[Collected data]
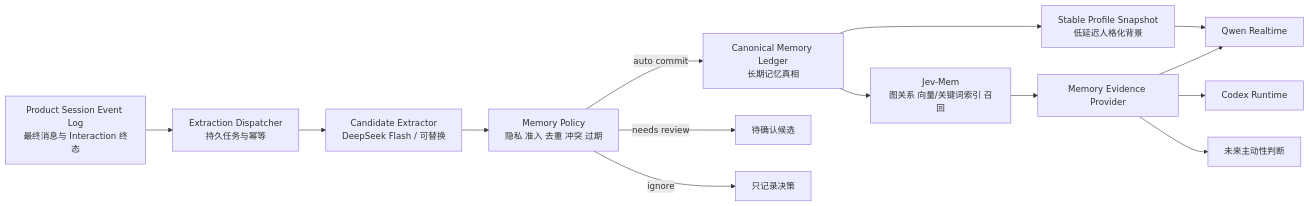
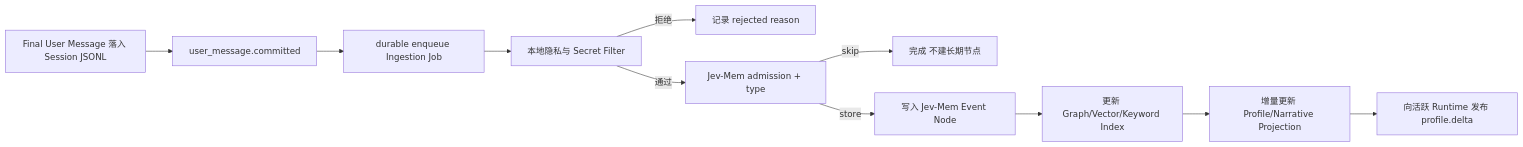
The first of 4 diagrams in docs/BoxAgent-Phase4-Memory-设计.md (kono-dada/BoxAgent), drawn with Mermaid before and after one commit. The commit also changed other lines of this file and 166 other files, not shown here.

Commit message:
feat: integrate realtime memory and skill workflows

````diff
--- a/docs/BoxAgent-Phase4-Memory-设计.md
+++ b/docs/BoxAgent-Phase4-Memory-设计.md
@@ -21,16 +212,13 @@
 ```mermaid
 flowchart LR
-    C[Product Session Event Log\n最终消息与 Interaction 终态] --> D[Extraction Dispatcher\n持久任务与幂等]
-    D --> X[Candidate Extractor\nDeepSeek Flash / 可替换]
-    X --> P[Memory Policy\n隐私 准入 去重 冲突 过期]
-    P -->|auto commit| L[Canonical Memory Ledger\n长期记忆真相]
-    P -->|needs review| R[待确认候选]
-    P -->|ignore| I[只记录决策]
-    L --> J[Jev-Mem\n图关系 向量/关键词索引 召回]
-    L --> S[Stable Profile Snapshot\n低延迟人格化背景]
-    J --> E[Memory Evidence Provider]
-    S --> Q[Qwen Realtime]
-    E --> Q
-    E --> C2[Codex Runtime]
-    E --> A[未来主动性判断]
+    A[Final User Message 落入 Session JSONL] --> B[user_message.committed]
+    B --> C[durable enqueue Ingestion Job]
+    C --> D[本地隐私与 Secret Filter]
+    D -->|拒绝| E[记录 rejected reason]
+    D -->|通过| F[Jev-Mem admission + type]
+    F -->|skip| G[完成 不建长期节点]
+    F -->|store| I[写入 Jev-Mem Event Node]
+    I --> K[更新 Graph/Vector/Keyword Index]
+    K --> L[增量更新 Profile/Narrative Projection]
+    L --> M[向活跃 Runtime 发布 profile.delta]
 ```
````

◆ **EXERCISE AIM**:
Please copy every line of the data that carries the string "docs".

◆ **ANSWER TO THIS PROBLEM**:
The first of 4 diagrams in docs/BoxAgent-Phase4-Memory-设计.md (kono-dada/BoxAgent), drawn with Mermaid before and after one commit. The commit also changed other lines of this file and 166 other files, not shown here.
--- a/docs/BoxAgent-Phase4-Memory-设计.md
+++ b/docs/BoxAgent-Phase4-Memory-设计.md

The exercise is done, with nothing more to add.